Why suicide? Why is it becoming a more common escape method from the academic, financial, and transitional burdens put on college students? Depression and suicides among college students make more headlines than the more familiar problems of drinking and vandalism that occur on campus. Suicides are a dramatic way to relieve stress or depression. Although suicides are fairly rare, they still account for the third leading cause of deaths of individuals raging from 15-24 years of age (Suicide Rates and the Troubling Economy.) There are many reasons why these mental health problems are on the rise and why they will continue to occur (Depression, Suicide Rising among College Students.)
Academic pressure is one of the more obvious reasons as to why suicides and mental illnesses like depression occur in many college institutions. Most colleges have become, and continue to become, more competitive each and every year. This stress alone can send the most intelligent student into a spiral of depression very quickly. Not only is there the pressure of competing between peers, but there may also be an immense pressure expressed from parents as well (Depression, Suicide Rising among College Students.)
Culture shock is another factor that greatly impacts students. When individuals move from a sheltered life of having an immediate support system to an environment where they are forced to cope with a stressful event on their own, some students experience serious problems. The situation is even more difficult when the student is attending a school located across the country far from home. Most students can handle the transition of moving away from home and the stresses of distance and separation, some students have even looked forward to and have been anxiously awaiting independence, and others simply can’t handle the new lifestyle and the difficulty of adjusting to a new setting. They feel alone and isolated (Depression, Suicide Rising among College Students.)
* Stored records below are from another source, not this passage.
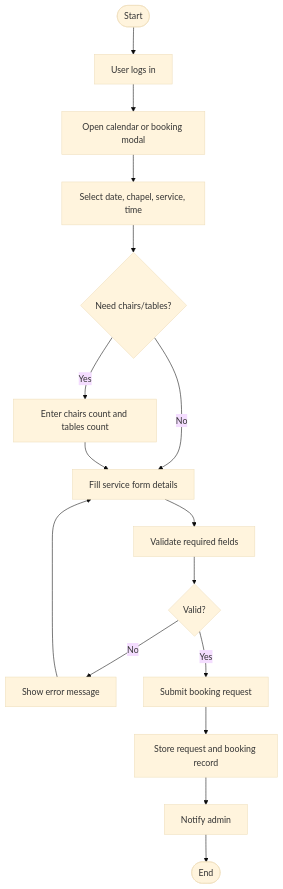
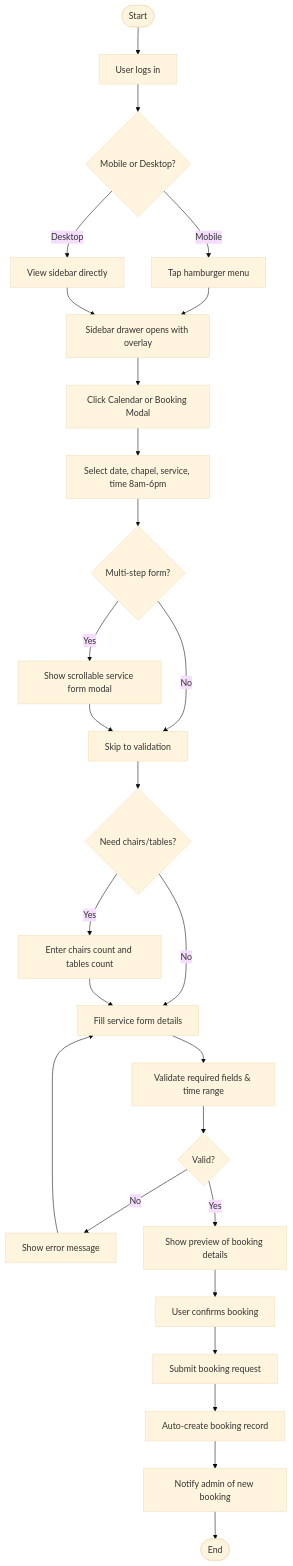
One commit to rcamarig-boop/church-booking-system changed the second of 7 diagrams in PROJECT_DIAGRAMS.md. Above: the diagram before and after it, drawn with Mermaid (base theme). The commit also changed other lines of this file, not shown here.

Commit message:
doc: Update PROJECT_DIAGRAMS with responsive design, auto-booking workflow, and mobile patterns

````diff
--- a/PROJECT_DIAGRAMS.md
+++ b/PROJECT_DIAGRAMS.md
@@ -57,18 +57,29 @@
 ```mermaid
 flowchart TD
   A([Start]) --> B[User logs in]
-  B --> C[Open calendar or booking modal]
-  C --> D[Select date, chapel, service, time]
-  D --> E{Need chairs/tables?}
-  E -->|Yes| F[Enter chairs count and tables count]
-  E -->|No| G[Fill service form details]
-  F --> G
-  G --> H[Validate required fields]
-  H --> I{Valid?}
-  I -->|No| J[Show error message]
-  J --> G
-  I -->|Yes| K[Submit booking request]
-  K --> L[Store request and booking record]
-  L --> M[Notify admin]
-  M --> N([End])
+  B --> C{Mobile or Desktop?}
+  C -->|Mobile| D[Tap hamburger menu]
+  C -->|Desktop| E[View sidebar directly]
+  D --> F[Sidebar drawer opens with overlay]
+  E --> F
+  F --> G[Click Calendar or Booking Modal]
+  G --> H[Select date, chapel, service, time 8am-6pm]
+  H --> I{Multi-step form?}
+  I -->|Yes| J[Show scrollable service form modal]
+  I -->|No| K[Skip to validation]
+  J --> K
+  K --> L{Need chairs/tables?}
+  L -->|Yes| M[Enter chairs count and tables count]
+  L -->|No| N[Fill service form details]
+  M --> N
+  N --> O[Validate required fields & time range]
+  O --> P{Valid?}
+  P -->|No| Q[Show error message]
+  Q --> N
+  P -->|Yes| R[Show preview of booking details]
+  R --> S[User confirms booking]
+  S --> T[Submit booking request]
+  T --> U[Auto-create booking record]
+  U --> V[Notify admin of new booking]
+  V --> W([End])
 ```
````
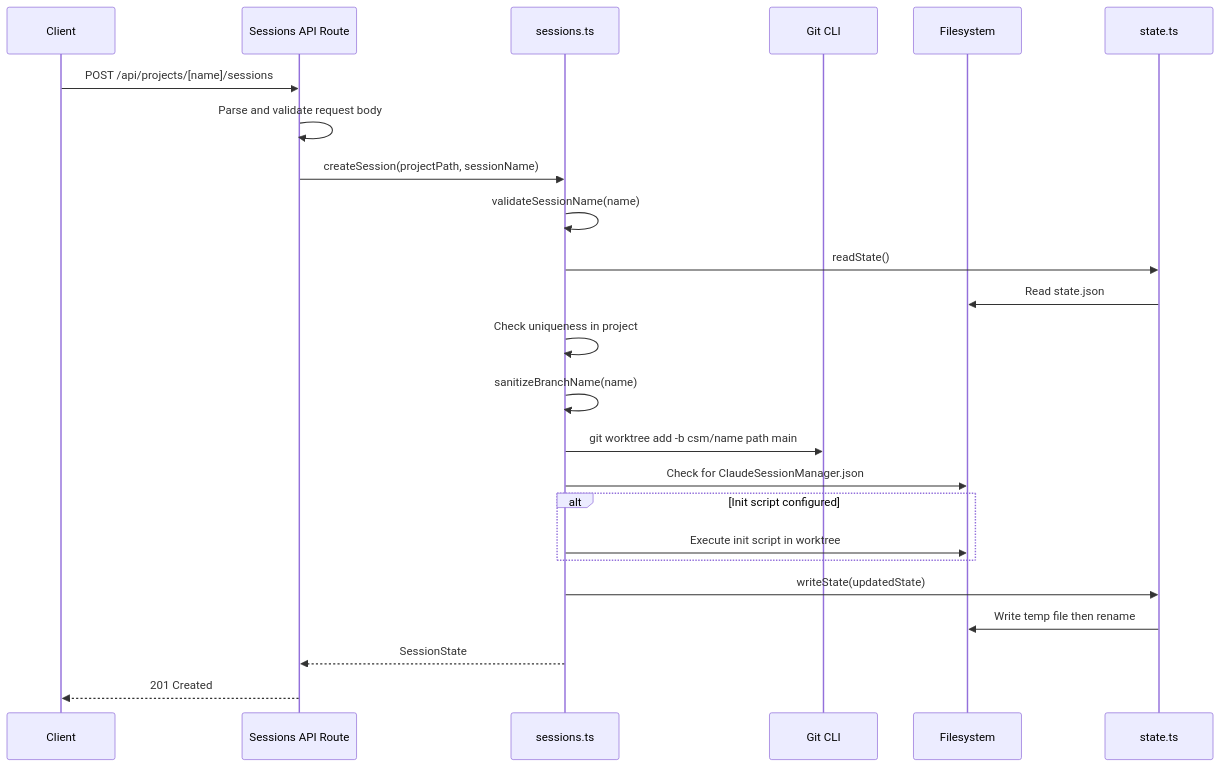
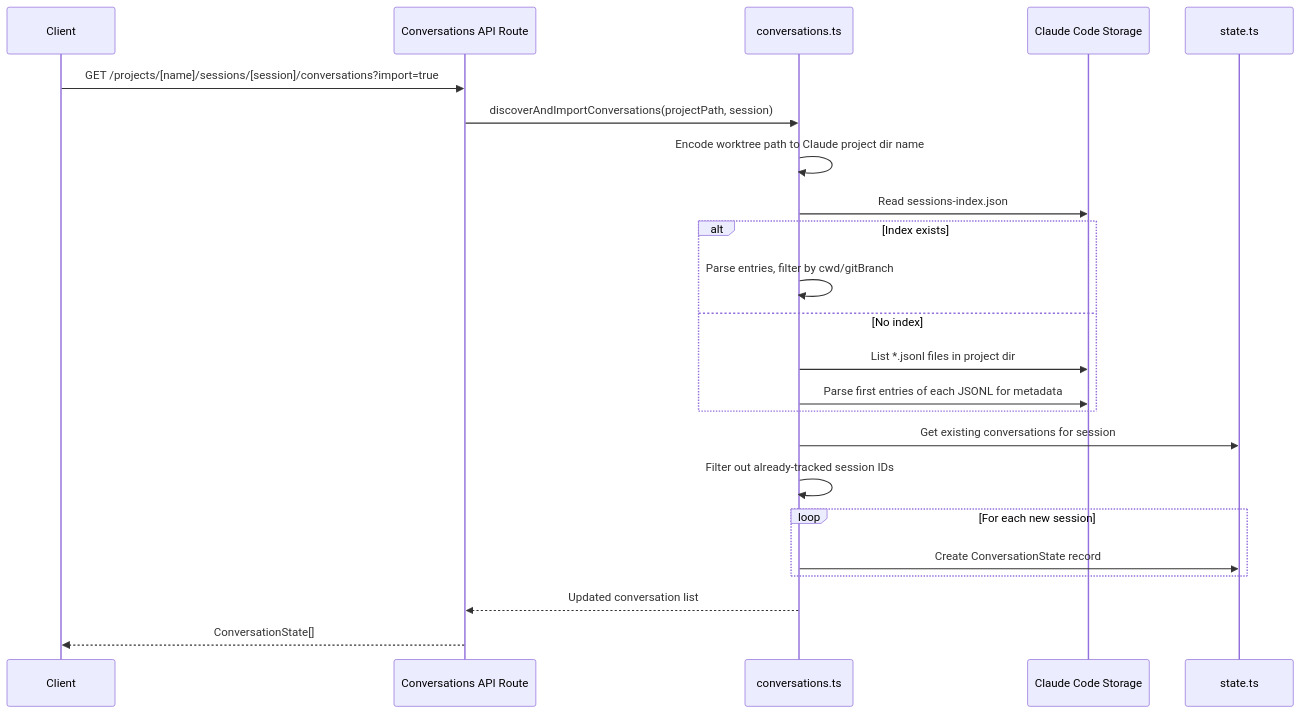
The third of 5 diagrams in .kiro/specs/session-lifecycle/design.md (amhuppert/remote-ai-manager), drawn with Mermaid before and after one commit. The commit also changed other lines of this file and 38 other files, not shown here.

Commit message:
Multi conversation sessions

````diff
--- a/.kiro/specs/session-lifecycle/design.md
+++ b/.kiro/specs/session-lifecycle/design.md
@@ -98,27 +153,26 @@
 ```mermaid
 sequenceDiagram
     participant Client
-    participant API as Sessions API Route
-    participant SM as sessions.ts
-    participant Git as Git CLI
-    participant FS as Filesystem
+    participant API as Conversations API Route
+    participant C as conversations.ts
+    participant FS as Claude Code Storage
     participant State as state.ts
 
-    Client->>API: POST /api/projects/[name]/sessions
-    API->>API: Parse and validate request body
-    API->>SM: createSession(projectPath, sessionName)
-    SM->>SM: validateSessionName(name)
-    SM->>State: readState()
-    State->>FS: Read state.json
-    SM->>SM: Check uniqueness in project
-    SM->>SM: sanitizeBranchName(name)
-    SM->>Git: git worktree add -b csm/name path main
-    SM->>FS: Check for ClaudeSessionManager.json
-    alt Init script configured
-        SM->>FS: Execute init script in worktree
+    Client->>API: GET /projects/[name]/sessions/[session]/conversations?import=true
+    API->>C: discoverAndImportConversations(projectPath, session)
+    C->>C: Encode worktree path to Claude project dir name
+    C->>FS: Read sessions-index.json
+    alt Index exists
+        C->>C: Parse entries, filter by cwd/gitBranch
+    else No index
+        C->>FS: List *.jsonl files in project dir
+        C->>FS: Parse first entries of each JSONL for metadata
     end
-    SM->>State: writeState(updatedState)
-    State->>FS: Write temp file then rename
-    SM-->>API: SessionState
-    API-->>Client: 201 Created
+    C->>State: Get existing conversations for session
+    C->>C: Filter out already-tracked session IDs
+    loop For each new session
+        C->>State: Create ConversationState record
+    end
+    C-->>API: Updated conversation list
+    API-->>Client: ConversationState[]
 ```
````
With the economy in as bad shape as it is today, it is no wonder why college students are feeling a tight pinch in their belts and their wallets. Not only has education become more expensive, but there is also less financial aid and grant scholarships available for financially needy students. This creates a huge burden on many college students, especially those students that come from middle and lower income families. Not only is there stress from competing with other students for the...